The women who came to Jesus’ tomb, likewise, were not good at predicting the future. They expected and had prepared for a corpse. They had accepted the fact that death had prevailed. That death and its henchmen had obliterated the future they’d hoped to share with Jesus and the other disciples.

But as they peered into the empty tomb, holding their now useless jars of spices and ointments, they were the first to witness the future secured in God’s decisive actions. Death will not prevail. Jesus is raised, humanity is redeemed, creation is renewed.

Oliver O’Donovan in Resurrection and the Moral Order argues that God has created—and thus we live—in a universe, not a multiverse: one coherent redeemed whole. Creation is an intelligible whole and it is within it, within its ordering and its telos that humanity is placed and thus receives its purpose and future. “If any of you could break my covenant with the night, so the day and night would not come at their appointed time, only then could my covenant with my servant, David, be broken” (Jer. 33:20). The empty tomb is God’s final and decisive Word on His created order, all of it. In the resurrection of Jesus, God has stood by His creation. God has not let it come to naught. Through Christ’s resurrection and ascension God’s has redeemed the whole thing.
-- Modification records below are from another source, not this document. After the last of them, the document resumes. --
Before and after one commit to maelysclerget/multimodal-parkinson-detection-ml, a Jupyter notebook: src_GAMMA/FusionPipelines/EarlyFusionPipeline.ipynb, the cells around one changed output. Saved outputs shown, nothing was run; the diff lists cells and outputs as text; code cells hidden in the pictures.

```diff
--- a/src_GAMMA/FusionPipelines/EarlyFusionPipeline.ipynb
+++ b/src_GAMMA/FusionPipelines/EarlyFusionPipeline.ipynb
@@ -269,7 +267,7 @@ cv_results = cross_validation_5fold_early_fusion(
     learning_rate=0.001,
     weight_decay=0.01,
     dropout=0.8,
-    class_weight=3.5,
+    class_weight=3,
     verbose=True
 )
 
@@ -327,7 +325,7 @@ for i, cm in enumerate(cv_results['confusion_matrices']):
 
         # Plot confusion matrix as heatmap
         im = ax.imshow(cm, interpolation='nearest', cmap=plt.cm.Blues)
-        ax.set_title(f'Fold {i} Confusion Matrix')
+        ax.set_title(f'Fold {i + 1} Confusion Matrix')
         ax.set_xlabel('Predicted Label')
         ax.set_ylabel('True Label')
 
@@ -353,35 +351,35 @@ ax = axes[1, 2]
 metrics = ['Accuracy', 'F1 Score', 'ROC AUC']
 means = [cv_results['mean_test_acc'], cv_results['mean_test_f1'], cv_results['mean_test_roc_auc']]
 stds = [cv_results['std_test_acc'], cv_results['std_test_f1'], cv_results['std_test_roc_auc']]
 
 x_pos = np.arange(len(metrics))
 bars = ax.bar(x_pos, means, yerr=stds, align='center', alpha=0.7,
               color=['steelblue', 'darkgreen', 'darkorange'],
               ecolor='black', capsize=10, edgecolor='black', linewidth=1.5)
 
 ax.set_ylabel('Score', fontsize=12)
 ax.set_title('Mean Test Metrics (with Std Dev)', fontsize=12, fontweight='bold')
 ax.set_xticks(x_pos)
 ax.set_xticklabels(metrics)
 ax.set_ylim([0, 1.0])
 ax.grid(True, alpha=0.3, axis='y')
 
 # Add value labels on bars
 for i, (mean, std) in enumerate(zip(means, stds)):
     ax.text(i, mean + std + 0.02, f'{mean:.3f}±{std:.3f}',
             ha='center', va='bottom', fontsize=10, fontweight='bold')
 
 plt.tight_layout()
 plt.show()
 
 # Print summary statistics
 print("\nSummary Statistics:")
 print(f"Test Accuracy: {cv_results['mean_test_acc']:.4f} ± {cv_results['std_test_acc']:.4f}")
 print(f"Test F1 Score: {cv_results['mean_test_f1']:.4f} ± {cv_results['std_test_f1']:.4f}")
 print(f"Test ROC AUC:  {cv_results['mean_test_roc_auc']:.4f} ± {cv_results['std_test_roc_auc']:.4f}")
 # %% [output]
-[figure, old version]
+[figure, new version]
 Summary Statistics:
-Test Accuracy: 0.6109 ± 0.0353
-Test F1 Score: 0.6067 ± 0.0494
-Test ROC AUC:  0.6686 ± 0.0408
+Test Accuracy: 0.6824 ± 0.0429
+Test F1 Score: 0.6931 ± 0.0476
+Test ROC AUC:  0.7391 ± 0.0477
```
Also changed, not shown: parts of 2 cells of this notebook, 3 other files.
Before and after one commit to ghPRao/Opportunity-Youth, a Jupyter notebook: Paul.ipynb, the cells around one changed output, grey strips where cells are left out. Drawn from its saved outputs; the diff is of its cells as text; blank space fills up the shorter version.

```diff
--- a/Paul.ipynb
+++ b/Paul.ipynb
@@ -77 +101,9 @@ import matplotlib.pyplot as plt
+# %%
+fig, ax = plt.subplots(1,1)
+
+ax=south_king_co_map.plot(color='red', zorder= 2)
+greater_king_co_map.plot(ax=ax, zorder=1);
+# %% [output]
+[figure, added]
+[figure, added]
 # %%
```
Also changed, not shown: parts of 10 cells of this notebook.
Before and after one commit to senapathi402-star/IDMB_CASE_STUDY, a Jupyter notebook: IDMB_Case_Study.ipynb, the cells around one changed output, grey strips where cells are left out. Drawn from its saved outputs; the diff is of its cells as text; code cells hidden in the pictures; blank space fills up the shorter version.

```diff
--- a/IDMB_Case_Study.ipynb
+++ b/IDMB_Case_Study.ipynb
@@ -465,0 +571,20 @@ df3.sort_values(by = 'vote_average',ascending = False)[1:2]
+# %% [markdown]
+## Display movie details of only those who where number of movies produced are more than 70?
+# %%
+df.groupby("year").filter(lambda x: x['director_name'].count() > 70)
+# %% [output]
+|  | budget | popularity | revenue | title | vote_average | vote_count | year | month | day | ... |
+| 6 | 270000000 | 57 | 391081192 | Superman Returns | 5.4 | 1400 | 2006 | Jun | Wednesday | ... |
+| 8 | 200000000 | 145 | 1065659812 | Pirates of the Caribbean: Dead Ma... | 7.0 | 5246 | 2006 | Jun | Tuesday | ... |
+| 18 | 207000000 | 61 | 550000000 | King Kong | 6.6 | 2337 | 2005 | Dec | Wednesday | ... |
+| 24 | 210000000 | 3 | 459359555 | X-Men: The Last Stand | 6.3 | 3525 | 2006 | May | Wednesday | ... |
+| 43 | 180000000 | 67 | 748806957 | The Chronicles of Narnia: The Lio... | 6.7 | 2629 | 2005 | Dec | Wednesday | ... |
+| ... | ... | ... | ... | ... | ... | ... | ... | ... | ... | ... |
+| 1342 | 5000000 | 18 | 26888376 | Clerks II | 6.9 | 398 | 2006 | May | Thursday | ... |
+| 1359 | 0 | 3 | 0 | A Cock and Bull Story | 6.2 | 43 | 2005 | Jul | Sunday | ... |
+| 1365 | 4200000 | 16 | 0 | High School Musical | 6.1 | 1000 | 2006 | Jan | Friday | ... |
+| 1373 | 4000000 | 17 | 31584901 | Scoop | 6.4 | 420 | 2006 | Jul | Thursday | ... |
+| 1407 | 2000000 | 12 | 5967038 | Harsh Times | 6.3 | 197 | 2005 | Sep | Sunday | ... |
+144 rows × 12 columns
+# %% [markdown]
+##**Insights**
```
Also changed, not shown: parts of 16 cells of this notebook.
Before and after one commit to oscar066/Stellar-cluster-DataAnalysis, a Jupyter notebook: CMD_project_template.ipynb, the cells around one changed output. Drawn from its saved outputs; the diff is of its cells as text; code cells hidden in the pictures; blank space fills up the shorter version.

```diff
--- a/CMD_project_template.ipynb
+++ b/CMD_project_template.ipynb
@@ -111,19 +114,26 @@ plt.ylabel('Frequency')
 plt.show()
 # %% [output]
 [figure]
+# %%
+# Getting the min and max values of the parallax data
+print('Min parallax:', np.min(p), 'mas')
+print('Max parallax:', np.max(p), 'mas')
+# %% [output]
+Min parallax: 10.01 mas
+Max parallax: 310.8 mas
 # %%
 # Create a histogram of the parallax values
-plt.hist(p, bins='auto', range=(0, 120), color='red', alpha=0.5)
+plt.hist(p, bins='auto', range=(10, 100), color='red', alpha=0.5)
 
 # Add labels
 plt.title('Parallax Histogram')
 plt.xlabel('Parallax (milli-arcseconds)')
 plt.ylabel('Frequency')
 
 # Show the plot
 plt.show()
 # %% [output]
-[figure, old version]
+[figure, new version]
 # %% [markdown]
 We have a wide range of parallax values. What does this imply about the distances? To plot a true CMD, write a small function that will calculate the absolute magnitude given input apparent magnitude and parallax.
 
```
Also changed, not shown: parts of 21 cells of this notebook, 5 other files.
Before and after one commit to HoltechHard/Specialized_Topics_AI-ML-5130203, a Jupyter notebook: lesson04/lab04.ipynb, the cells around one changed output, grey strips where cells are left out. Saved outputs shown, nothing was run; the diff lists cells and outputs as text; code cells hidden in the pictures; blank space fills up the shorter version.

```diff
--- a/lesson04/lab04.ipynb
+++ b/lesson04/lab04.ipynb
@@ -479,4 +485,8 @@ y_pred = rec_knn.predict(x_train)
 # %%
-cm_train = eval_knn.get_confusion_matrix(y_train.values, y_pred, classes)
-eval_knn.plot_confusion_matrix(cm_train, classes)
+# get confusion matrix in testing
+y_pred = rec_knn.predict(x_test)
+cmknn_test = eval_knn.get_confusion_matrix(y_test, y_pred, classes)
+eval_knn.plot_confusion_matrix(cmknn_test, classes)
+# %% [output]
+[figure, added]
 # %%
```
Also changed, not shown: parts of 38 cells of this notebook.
What is our response to a future we can trust—if not predict—because of God’s raising of Christ? The church, O’Donovan writes is a glad community (The Desire of Nations: Rediscovering the roots of Political Theology). Gladness, rather than an emotion, is a path we walk together, a way of life. “A disposition of the affections appropriate to the recognition of God’s creative goodness.” We are what God has made us (Eph 2:10). Here is the source of our gladness and delight.

At the centre of God’s redeemed creation stands the risen and ascended Christ. There is no future for the universe which is independent from its redemption in Jesus Christ. Trusting this makes the future predictable in a way that is unshakable. Not in terms of what will happen in this or that place or generation—this we cannot know and are bad at predicting—but in what we are to do in any and all situations. With gratitude and humility we actively participate in Christ’s  sacrificial love for the universe: friend, enemy, neighbor, and creation alike.

We have received the way forward in the risen and ascended Christ. And so, we follow.



Annette Brownlee is Chaplain, Professor of Pastoral Theology and Director of Field Education at Wycliffe College.